[Entries taken from a collection]
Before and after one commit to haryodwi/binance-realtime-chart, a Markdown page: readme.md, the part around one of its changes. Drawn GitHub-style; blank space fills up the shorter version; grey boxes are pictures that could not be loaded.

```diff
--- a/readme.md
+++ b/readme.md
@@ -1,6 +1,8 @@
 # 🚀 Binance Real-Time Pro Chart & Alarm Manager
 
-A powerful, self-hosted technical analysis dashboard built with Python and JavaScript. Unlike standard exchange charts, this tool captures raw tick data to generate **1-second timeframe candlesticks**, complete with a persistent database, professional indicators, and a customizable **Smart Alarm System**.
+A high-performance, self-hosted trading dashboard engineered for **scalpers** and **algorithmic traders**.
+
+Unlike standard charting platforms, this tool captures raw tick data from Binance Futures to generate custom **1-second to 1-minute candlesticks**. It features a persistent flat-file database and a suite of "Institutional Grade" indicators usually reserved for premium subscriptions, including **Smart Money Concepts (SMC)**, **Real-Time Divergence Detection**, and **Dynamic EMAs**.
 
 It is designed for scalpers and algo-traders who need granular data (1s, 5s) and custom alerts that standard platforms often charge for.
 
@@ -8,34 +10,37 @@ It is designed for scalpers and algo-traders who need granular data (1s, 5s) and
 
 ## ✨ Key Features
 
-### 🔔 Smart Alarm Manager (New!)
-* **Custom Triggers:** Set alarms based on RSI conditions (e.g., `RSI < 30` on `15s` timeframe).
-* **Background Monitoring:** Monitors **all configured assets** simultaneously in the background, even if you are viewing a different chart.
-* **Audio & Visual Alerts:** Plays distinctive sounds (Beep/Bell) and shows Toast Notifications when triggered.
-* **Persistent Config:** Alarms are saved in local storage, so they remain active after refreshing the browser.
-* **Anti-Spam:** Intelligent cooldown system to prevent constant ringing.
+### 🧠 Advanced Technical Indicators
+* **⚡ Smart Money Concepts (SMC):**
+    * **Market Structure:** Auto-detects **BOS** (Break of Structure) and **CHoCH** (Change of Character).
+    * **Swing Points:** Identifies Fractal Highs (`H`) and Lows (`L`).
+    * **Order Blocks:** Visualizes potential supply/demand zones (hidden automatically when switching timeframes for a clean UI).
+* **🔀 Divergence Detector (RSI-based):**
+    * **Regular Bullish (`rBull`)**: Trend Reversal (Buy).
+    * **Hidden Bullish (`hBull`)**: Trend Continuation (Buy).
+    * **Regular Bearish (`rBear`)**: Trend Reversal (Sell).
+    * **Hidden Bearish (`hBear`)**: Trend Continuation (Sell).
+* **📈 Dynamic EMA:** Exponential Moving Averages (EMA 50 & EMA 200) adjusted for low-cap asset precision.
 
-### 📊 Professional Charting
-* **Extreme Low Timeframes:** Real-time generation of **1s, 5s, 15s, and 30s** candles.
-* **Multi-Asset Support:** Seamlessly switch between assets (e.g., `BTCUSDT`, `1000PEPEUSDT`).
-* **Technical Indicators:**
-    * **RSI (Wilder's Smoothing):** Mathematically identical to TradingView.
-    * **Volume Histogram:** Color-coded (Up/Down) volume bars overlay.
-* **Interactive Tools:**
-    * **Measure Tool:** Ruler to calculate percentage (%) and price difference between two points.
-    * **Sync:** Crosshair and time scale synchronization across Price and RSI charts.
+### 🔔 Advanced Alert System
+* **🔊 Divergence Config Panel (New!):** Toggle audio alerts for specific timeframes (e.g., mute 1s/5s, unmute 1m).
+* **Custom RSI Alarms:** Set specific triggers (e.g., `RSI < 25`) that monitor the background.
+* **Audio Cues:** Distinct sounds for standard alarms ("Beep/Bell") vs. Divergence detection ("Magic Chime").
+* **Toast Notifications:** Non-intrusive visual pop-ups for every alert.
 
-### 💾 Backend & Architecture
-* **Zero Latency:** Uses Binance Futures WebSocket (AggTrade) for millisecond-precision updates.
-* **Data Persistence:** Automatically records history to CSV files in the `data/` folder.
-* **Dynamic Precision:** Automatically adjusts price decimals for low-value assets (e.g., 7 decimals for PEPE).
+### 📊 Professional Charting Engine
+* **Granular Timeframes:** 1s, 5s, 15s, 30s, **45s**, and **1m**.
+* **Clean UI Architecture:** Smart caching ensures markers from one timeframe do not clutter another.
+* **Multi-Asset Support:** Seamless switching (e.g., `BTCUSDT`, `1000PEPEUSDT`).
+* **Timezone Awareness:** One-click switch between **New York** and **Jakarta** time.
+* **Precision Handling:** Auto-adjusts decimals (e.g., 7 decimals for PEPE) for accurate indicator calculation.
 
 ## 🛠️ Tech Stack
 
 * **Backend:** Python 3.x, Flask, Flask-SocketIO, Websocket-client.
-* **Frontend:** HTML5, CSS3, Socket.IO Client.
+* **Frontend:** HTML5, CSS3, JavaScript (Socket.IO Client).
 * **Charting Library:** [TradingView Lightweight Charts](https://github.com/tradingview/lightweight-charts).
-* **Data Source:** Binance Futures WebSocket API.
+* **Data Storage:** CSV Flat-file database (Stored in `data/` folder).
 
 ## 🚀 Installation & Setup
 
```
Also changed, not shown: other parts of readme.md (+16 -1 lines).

▸ **Instructions for the task**
Every record is to be repeated exactly as written.

▸ **Answer for the task**
Before and after one commit to haryodwi/binance-realtime-chart, a Markdown page: readme.md, the part around one of its changes. Drawn GitHub-style; blank space fills up the shorter version; grey boxes are pictures that could not be loaded.

```diff
--- a/readme.md
+++ b/readme.md
@@ -1,6 +1,8 @@
 # 🚀 Binance Real-Time Pro Chart & Alarm Manager
 
-A powerful, self-hosted technical analysis dashboard built with Python and JavaScript. Unlike standard exchange charts, this tool captures raw tick data to generate **1-second timeframe candlesticks**, complete with a persistent database, professional indicators, and a customizable **Smart Alarm System**.
+A high-performance, self-hosted trading dashboard engineered for **scalpers** and **algorithmic traders**.
+
+Unlike standard charting platforms, this tool captures raw tick data from Binance Futures to generate custom **1-second to 1-minute candlesticks**. It features a persistent flat-file database and a suite of "Institutional Grade" indicators usually reserved for premium subscriptions, including **Smart Money Concepts (SMC)**, **Real-Time Divergence Detection**, and **Dynamic EMAs**.
 
 It is designed for scalpers and algo-traders who need granular data (1s, 5s) and custom alerts that standard platforms often charge for.
 
@@ -8,34 +10,37 @@ It is designed for scalpers and algo-traders who need granular data (1s, 5s) and
 
 ## ✨ Key Features
 
-### 🔔 Smart Alarm Manager (New!)
-* **Custom Triggers:** Set alarms based on RSI conditions (e.g., `RSI < 30` on `15s` timeframe).
-* **Background Monitoring:** Monitors **all configured assets** simultaneously in the background, even if you are viewing a different chart.
-* **Audio & Visual Alerts:** Plays distinctive sounds (Beep/Bell) and shows Toast Notifications when triggered.
-* **Persistent Config:** Alarms are saved in local storage, so they remain active after refreshing the browser.
-* **Anti-Spam:** Intelligent cooldown system to prevent constant ringing.
+### 🧠 Advanced Technical Indicators
+* **⚡ Smart Money Concepts (SMC):**
+    * **Market Structure:** Auto-detects **BOS** (Break of Structure) and **CHoCH** (Change of Character).
+    * **Swing Points:** Identifies Fractal Highs (`H`) and Lows (`L`).
+    * **Order Blocks:** Visualizes potential supply/demand zones (hidden automatically when switching timeframes for a clean UI).
+* **🔀 Divergence Detector (RSI-based):**
+    * **Regular Bullish (`rBull`)**: Trend Reversal (Buy).
+    * **Hidden Bullish (`hBull`)**: Trend Continuation (Buy).
+    * **Regular Bearish (`rBear`)**: Trend Reversal (Sell).
+    * **Hidden Bearish (`hBear`)**: Trend Continuation (Sell).
+* **📈 Dynamic EMA:** Exponential Moving Averages (EMA 50 & EMA 200) adjusted for low-cap asset precision.
 
-### 📊 Professional Charting
-* **Extreme Low Timeframes:** Real-time generation of **1s, 5s, 15s, and 30s** candles.
-* **Multi-Asset Support:** Seamlessly switch between assets (e.g., `BTCUSDT`, `1000PEPEUSDT`).
-* **Technical Indicators:**
-    * **RSI (Wilder's Smoothing):** Mathematically identical to TradingView.
-    * **Volume Histogram:** Color-coded (Up/Down) volume bars overlay.
-* **Interactive Tools:**
-    * **Measure Tool:** Ruler to calculate percentage (%) and price difference between two points.
-    * **Sync:** Crosshair and time scale synchronization across Price and RSI charts.
+### 🔔 Advanced Alert System
+* **🔊 Divergence Config Panel (New!):** Toggle audio alerts for specific timeframes (e.g., mute 1s/5s, unmute 1m).
+* **Custom RSI Alarms:** Set specific triggers (e.g., `RSI < 25`) that monitor the background.
+* **Audio Cues:** Distinct sounds for standard alarms ("Beep/Bell") vs. Divergence detection ("Magic Chime").
+* **Toast Notifications:** Non-intrusive visual pop-ups for every alert.
 
-### 💾 Backend & Architecture
-* **Zero Latency:** Uses Binance Futures WebSocket (AggTrade) for millisecond-precision updates.
-* **Data Persistence:** Automatically records history to CSV files in the `data/` folder.
-* **Dynamic Precision:** Automatically adjusts price decimals for low-value assets (e.g., 7 decimals for PEPE).
+### 📊 Professional Charting Engine
+* **Granular Timeframes:** 1s, 5s, 15s, 30s, **45s**, and **1m**.
+* **Clean UI Architecture:** Smart caching ensures markers from one timeframe do not clutter another.
+* **Multi-Asset Support:** Seamless switching (e.g., `BTCUSDT`, `1000PEPEUSDT`).
+* **Timezone Awareness:** One-click switch between **New York** and **Jakarta** time.
+* **Precision Handling:** Auto-adjusts decimals (e.g., 7 decimals for PEPE) for accurate indicator calculation.
 
 ## 🛠️ Tech Stack
 
 * **Backend:** Python 3.x, Flask, Flask-SocketIO, Websocket-client.
-* **Frontend:** HTML5, CSS3, Socket.IO Client.
+* **Frontend:** HTML5, CSS3, JavaScript (Socket.IO Client).
 * **Charting Library:** [TradingView Lightweight Charts](https://github.com/tradingview/lightweight-charts).
-* **Data Source:** Binance Futures WebSocket API.
+* **Data Storage:** CSV Flat-file database (Stored in `data/` folder).
 
 ## 🚀 Installation & Setup
 
```
Also changed, not shown: other parts of readme.md (+16 -1 lines).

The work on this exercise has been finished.